Center Parcs is practically immune from criticism. With occupancy running at a staggering 97.2 per cent all year round, the private-equity owned leisure company is the envy of its peers.
In spite of the recent kerfuffle about high prices during school holidays, there is clearly no shortage of customers willing to fork out for the Center Parcs experience when just three nights in a two-bedroom lodge can cost £900 in August, even before food, drink and any of the extra activities are taken into account.
And that’s the cheapest price available – a four-bedroom luxury lodge for the same weekend in August will set you back £2,699 and rooms are already selling out. So clearly it is doing something – no, a lot of things right.
Which is why it opened up its newest parc, Woburn Forest, to journalists, suppliers and so on two weeks before it officially opens to the public on June 6th. Chief executive Martin Dalby was in his element as he hiked around the 365-acre site, talking to visitors and seeing his £250 million-parc finally come to life. Continue reading Center Parcs Woburn Forest: it’s reviewer-proof→
It was halfway through dinner at my first two-Michelin-starred restaurant experience at the Fischers Fritz in Berlin when I realised I was far more a ‘drinkie’ than a ‘foodie’ (assuming ‘drinkie is even a word.)
I was dining at the Fischers Fritz restaurant in the Regent Berlin, and had already been thoroughly over-excited at the arrival of my pre-dinner drink in the hotel bar.
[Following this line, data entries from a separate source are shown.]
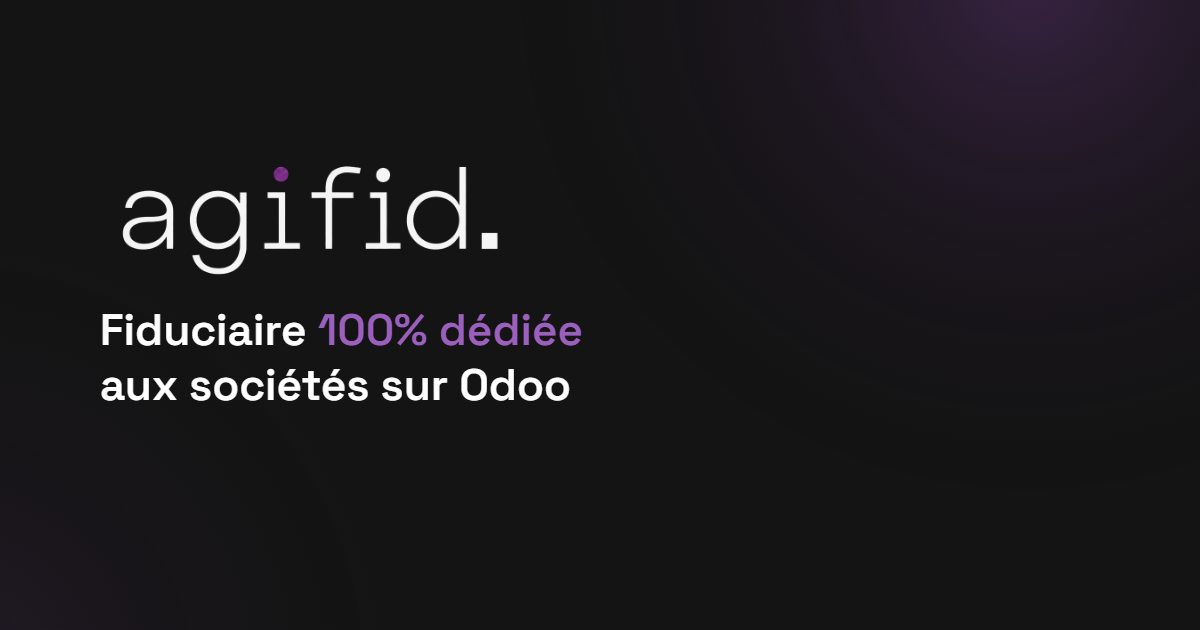
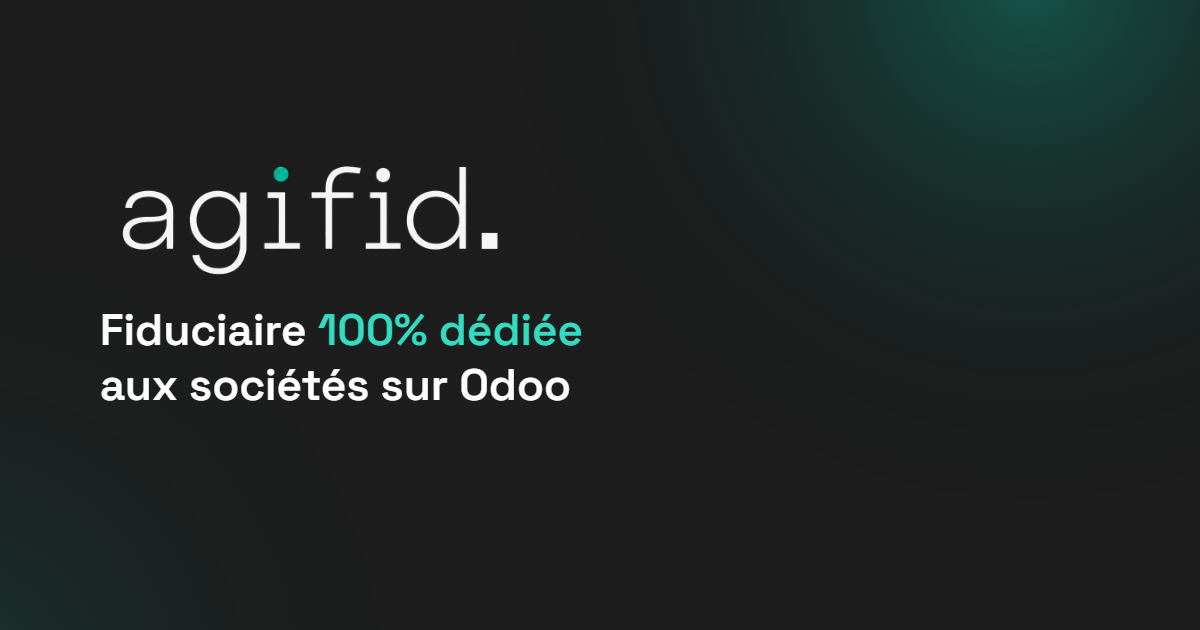
og-image dot green, wire real reCAPTCHA site key
- og-image.png regenerated with the green logo dot, matching the
  new brand accent
- reCAPTCHA site key wired in. Secret key NOT committed - goes in
  Formspree's dashboard settings (reCAPTCHA section), not the repo.

Changed region(s): [[0.6783, 0.0, 1.0, 0.3016], [0.2467, 0.4825, 0.4933, 0.573], [0.2158, 0.2714, 0.2467, 0.3016]]

diff --git a/index.html b/index.html
@@ -461,12 +461,9 @@
         </div>
         <input type="hidden" name="_subject" value="Nouvelle demande de contact - AgiFid">
         <input type="hidden" name="_next" value="merci-formulaire.html">
-        <!-- TODO: reCAPTCHA v2 (comme sur agicompta.be/fr_be/contact-us/) : créer un site key propre au domaine
-             final sur https://www.google.com/recaptcha/admin (le site key du site modèle est lié à SON domaine
-             et ne fonctionnera pas ici), puis remplacer YOUR_RECAPTCHA_SITE_KEY ci-dessous. Activer aussi la
-             vérification reCAPTCHA dans les paramètres du formulaire Formspree (site key + secret key). -->
+        <!-- Secret key reCAPTCHA à activer dans les paramètres du formulaire Formspree (pas dans le code). -->
         <div class="form-field">
-          <div class="g-recaptcha" data-sitekey="YOUR_RECAPTCHA_SITE_KEY"></div>
+          <div class="g-recaptcha" data-sitekey="6LflepEtAAAAAIMLMKQcFU-Kh6tTLgF5_6UlkmCL"></div>
         </div>
         <button type="submit" class="btn btn-violet">Envoyer →</button>
       </form>
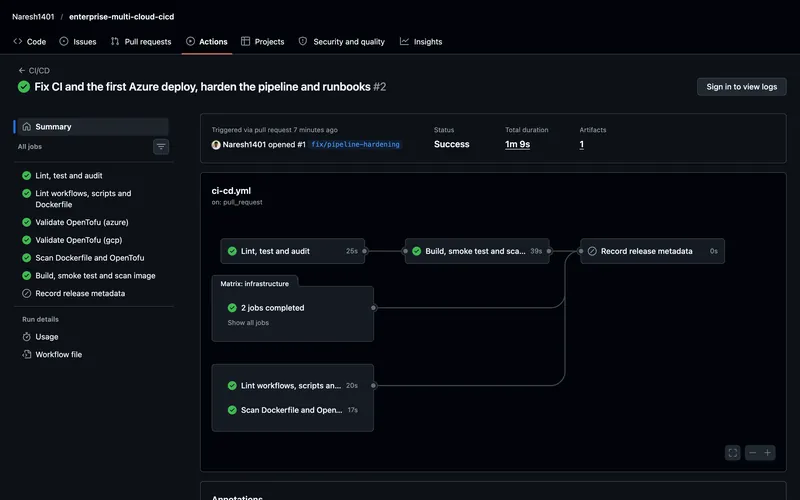
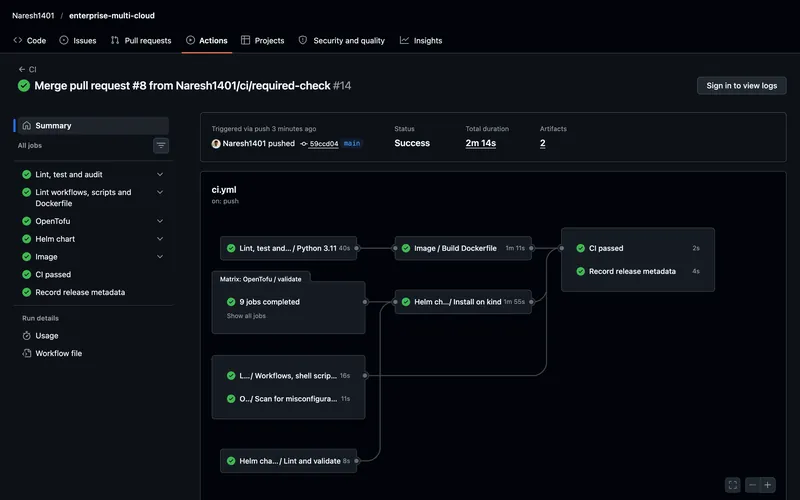
Show the current Enterprise Multi-Cloud pipeline run on its card

diff --git a/index.html b/index.html
@@ -2765,7 +2765,7 @@ ninja-keys {
     <div class="spotlight-wrap reveal">
         <article class="project project--spotlight project--closing card lift spot tone-cyan" data-categories="devtools">
           <button type="button" class="shot spotlight-shot" aria-label="Enlarge screenshot: Enterprise Multi-Cloud">
-            <img src="images/projects/multi-cloud-cicd.webp" data-zoom-src="images/projects/multi-cloud-cicd@2x.webp" alt="GitHub Actions run for Enterprise Multi-Cloud: every job passed, from lint and tests to OpenTofu validation for Azure and GCP, Trivy scans and the container smoke test" width="800" height="500" loading="lazy" decoding="async"/>
+            <img src="images/projects/multi-cloud-cicd.webp" data-zoom-src="images/projects/multi-cloud-cicd@2x.webp" alt="GitHub Actions run for Enterprise Multi-Cloud: every check passed, from lint and tests to nine OpenTofu validations, the image build, the Helm chart's kind install and Trivy scans, ending in the CI passed check" width="800" height="500" loading="lazy" decoding="async"/>
             <span class="shot-hint" aria-hidden="true"><svg class="icon i-maximize-2"><use href="#i-maximize-2"/></svg> Enlarge</span>
           </button>
           <div class="spotlight-main">
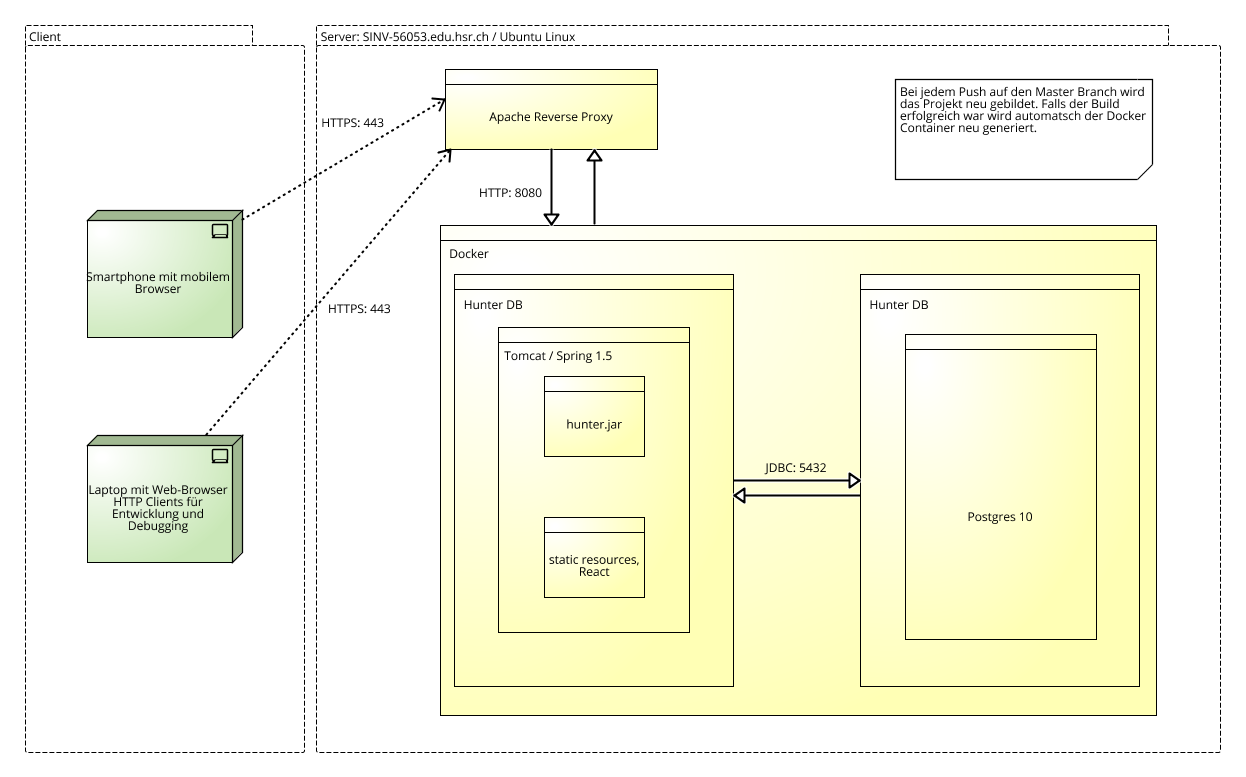
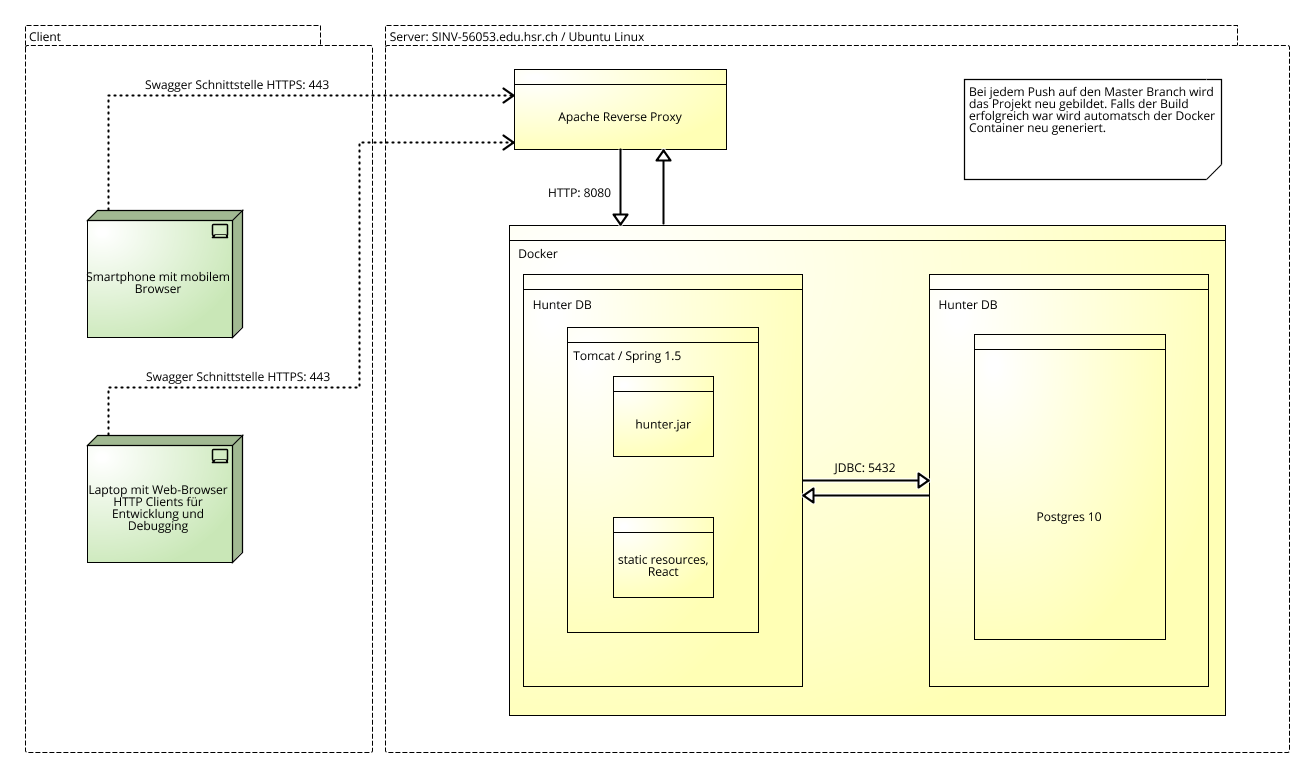
Add revised deployment diagram including api

diff --git a/README.md b/README.md
@@ -41,7 +41,8 @@ Any cloud service that supports docker-compose files perfectly supports hosting 
 This is how we host our testing environment of hunter, and can be used as an example of how HUNTeR can be hosted in a productive environment facing the internet. The main detail to be aware of is that our docker configuration is meant to be hosted behind a reverse proxy. The configuration doesn't support HTTPS, and we rely on a properly configured reverse proxy to supply security. Configuration within the compose network is unsecured and not meant to face the internet.
 
 We use a Jenkins [Pipeline](https://jenkins.io/doc/book/pipeline/) build defined in the [Jenkinsfile](https://github.com/SBI-/epj-prototype/blob/master/Jenkinsfile). Every push to master triggers a build, unit and integration test cycle. Every successful build is continuously deployed as a completely clean test environment, supplied with test data. This is the deployment we use for integration testing.
-![Deployment Diagram]()
+
+![Deployment Diagram](https://github.com/SBI-/epj-prototype/raw/master/documentation/deployment_diagram.png)
 
 ### Example Apache Configuration
 
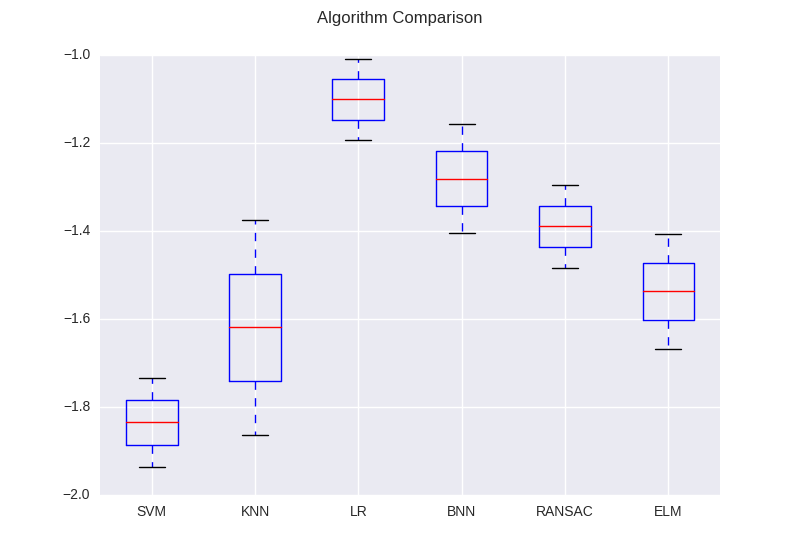
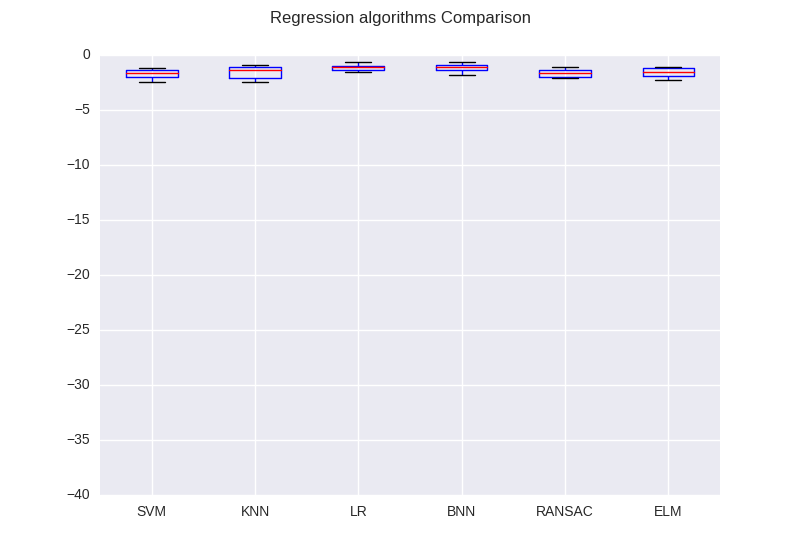
Regression results

diff --git a/main.py b/main.py
@@ -93,8 +93,10 @@ def detect(regression_model, future_prediction_model, past_prediction_horizon, t
     return fa_rate, md_rate, threshold
 
 
-def compare_regression_algorithms(training_xs, training_ys):
-    RegressionToolbox.compare_regression_algorithms(training_xs, training_ys, 5)
+def compare_regression_algorithms():
+    mat_reader = MatReader()
+    training_ts, training_xs, training_ys = mat_reader.read('ColdComplaintData/Training')
+    RegressionToolbox.compare_regression_algorithms(training_xs, training_ys, 10)
 
 
 # only perform cross validation between training and validation sets
@@ -120,7 +122,7 @@ if __name__ == '__main__':
     if args.type == 1:
         best_run()
     elif args.type == 2:
-        compare_training_validation()
+        compare_regression_algorithms()
     elif args.type == 3:
         compare_training_validation()
     elif args.type == 4:

diff --git a/regression_toolbox.py b/regression_toolbox.py
@@ -29,7 +29,7 @@ class RegressionToolbox:
 
         # boxplot algorithm comparison
         fig = plt.figure()
-        fig.suptitle('Algorithm Comparison')
+        fig.suptitle('Regression algorithms Comparison')
         ax = fig.add_subplot(111)
         plt.boxplot(results)
         ax.set_xticklabels(names)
This was a Prince of Wales cocktail, a €23 Champagne cocktail which contained liberal servings of cognac and Grand Marnier, topped off with Angostura bitters and brown sugar and served rather incongruously in a silver goblet which grew almost freezing to the touch as the ice inside melted.
I was happily piling into that when I was invited into the dining room with the most wonderful phrase in the English language: ‘And you must really try our martini trolley.’
Berlin is the kind of city where even a seemingly mundane walk to the local supermarket can turn out to be an emotional experience.
It had been 27 years since I was last in Berlin and was here to attend the travel industry trade show ITB. I was staying in an apartment in the ultra-trendy Berlin suburb of Kreuzberg (trendy in a studenty, grungy sort of way, rather than chic or glamorous) and had popped to the Lidl for a pint of milk.
There is something rather delightful about packing to spend the weekend in a hotel just four miles from your home.
It yields all the excitement and anticipation of a trip away without any of the angst and despair caused by realising you have to drive across London in the rush hour and then get snarled up on the Hammersmith flyover.
And the journey home! Many a relaxing weekend away has been ruined by roadworks on the M1, a lane closure on the A3, the sheer awfulness of driving through Wandsworth on a Sunday evening.
So to do away with all that unnecessary travelling seems to me to be utterly sensible.
Some would not agree. I recently had lunch with a tour operator who maintained that half the fun of a holiday is the fact you have to travel to get there, thus giving you a sense of achievement and new territories gained when you arrived at your destination.